Viroporins Viroporins are virus-encoded proteins that participate in virus replication, including the promotion of release of virus particles from cells (Viroporins. FEBS Lett 2003 552: 28-34). They also affect cellular functions, including the cell vesicle system, glycoprotein trafficking and membrane permeability. Viroporins are usually not essential for the replication of viruses, but their presence enhances virus growth. Composed of 60-120 amino acids, viroporins have a hydrophobic transmembrane domain that interacts with lipid bilayers, and polymerization of viroporin monomers creates hydrophilic pores in the membranes of virus-infected cells. Viroporins are present in tiny amounts in the virus particles (virions) of many animal RNA viruses, e.g. influenza A virus M2 protein, poliovirus 2B and 3A proteins, HIV Vpu and SARS coronavirus E protein. Viroporins contribute to the pathology of virus diseases by altering membrane permeability and disrupting ion homeostasis in infected cells.

Subscribe to podcasts (free):
[iTunes] Enhanced podcasts & videos
[RSS] mp3 podcasts (audio only)
Play this episode: Enhanced version
Audio only

A paper recently published in Cellular Microbiology reports that viroporins of hepatitis C virus, poliovirus and other animal RNA viruses induce apoptosis in host cells (Viroporins from RNA viruses induce caspase-dependent apoptosis. 2008 Cell Microbiol 10: 437-451). In addition to their capacity to disrupt ionic cellular homeostasis and promote cell lysis, the expressed viroporins were able to induce cell death. Degradation of DNA and generation of apoptotic bodies were observed on viroporin expression. Activation of caspase-3, altered mitochondrial morphology and detection of cytochrome c release from mitochondria suggests involvement of the mitochondrial pathway in viroporin-induced apoptosis and shows that viroporins induce caspase-dependent programmed cell death.

It is possible that viroporins have different effects depending on the level of expression and/or the host-cell type. The induction of apoptosis in host cells by viruses is common and could assist virus spread.

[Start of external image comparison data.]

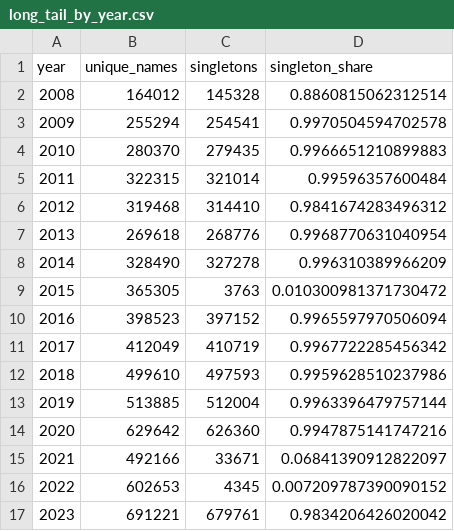
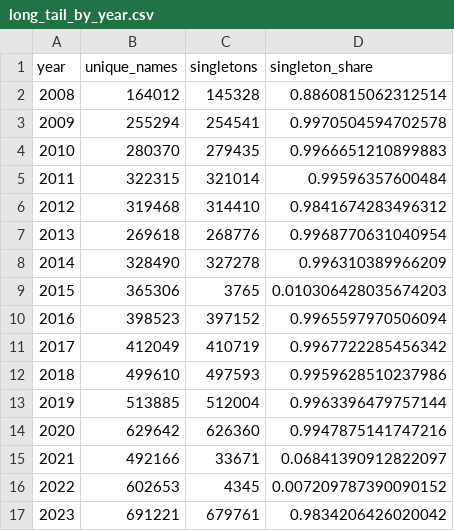
Before and after one commit to bernard-ng/drc-names-corpus, a CSV file: reports/name_analysis/long_tail_by_year.csv, drawn as a sheet.

```diff
--- a/reports/name_analysis/long_tail_by_year.csv
+++ b/reports/name_analysis/long_tail_by_year.csv
@@ -8,3 +8,3 @@ year,unique_names,singletons,singleton_share
 2014,328490,327278,0.996310389966209
-2015,365305,3763,0.010300981371730472
+2015,365306,3765,0.010306428035674203
 2016,398523,397152,0.9965597970506094
```
Also changed, not shown: reports/extraction_analysis/names_by_file.csv, reports/name_analysis/names_by_province.csv, 46 other files.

The next step in understanding the links between viroporins and apoptosis will be to unravel the mechanisms by which viroporins trigger apoptotic pathways and to demonstrate that these findings are relevant during virus infections.


This entry was posted in Biology, Microbiology, Podcast, Science, Virology and tagged , , , , . Bookmark the permalink.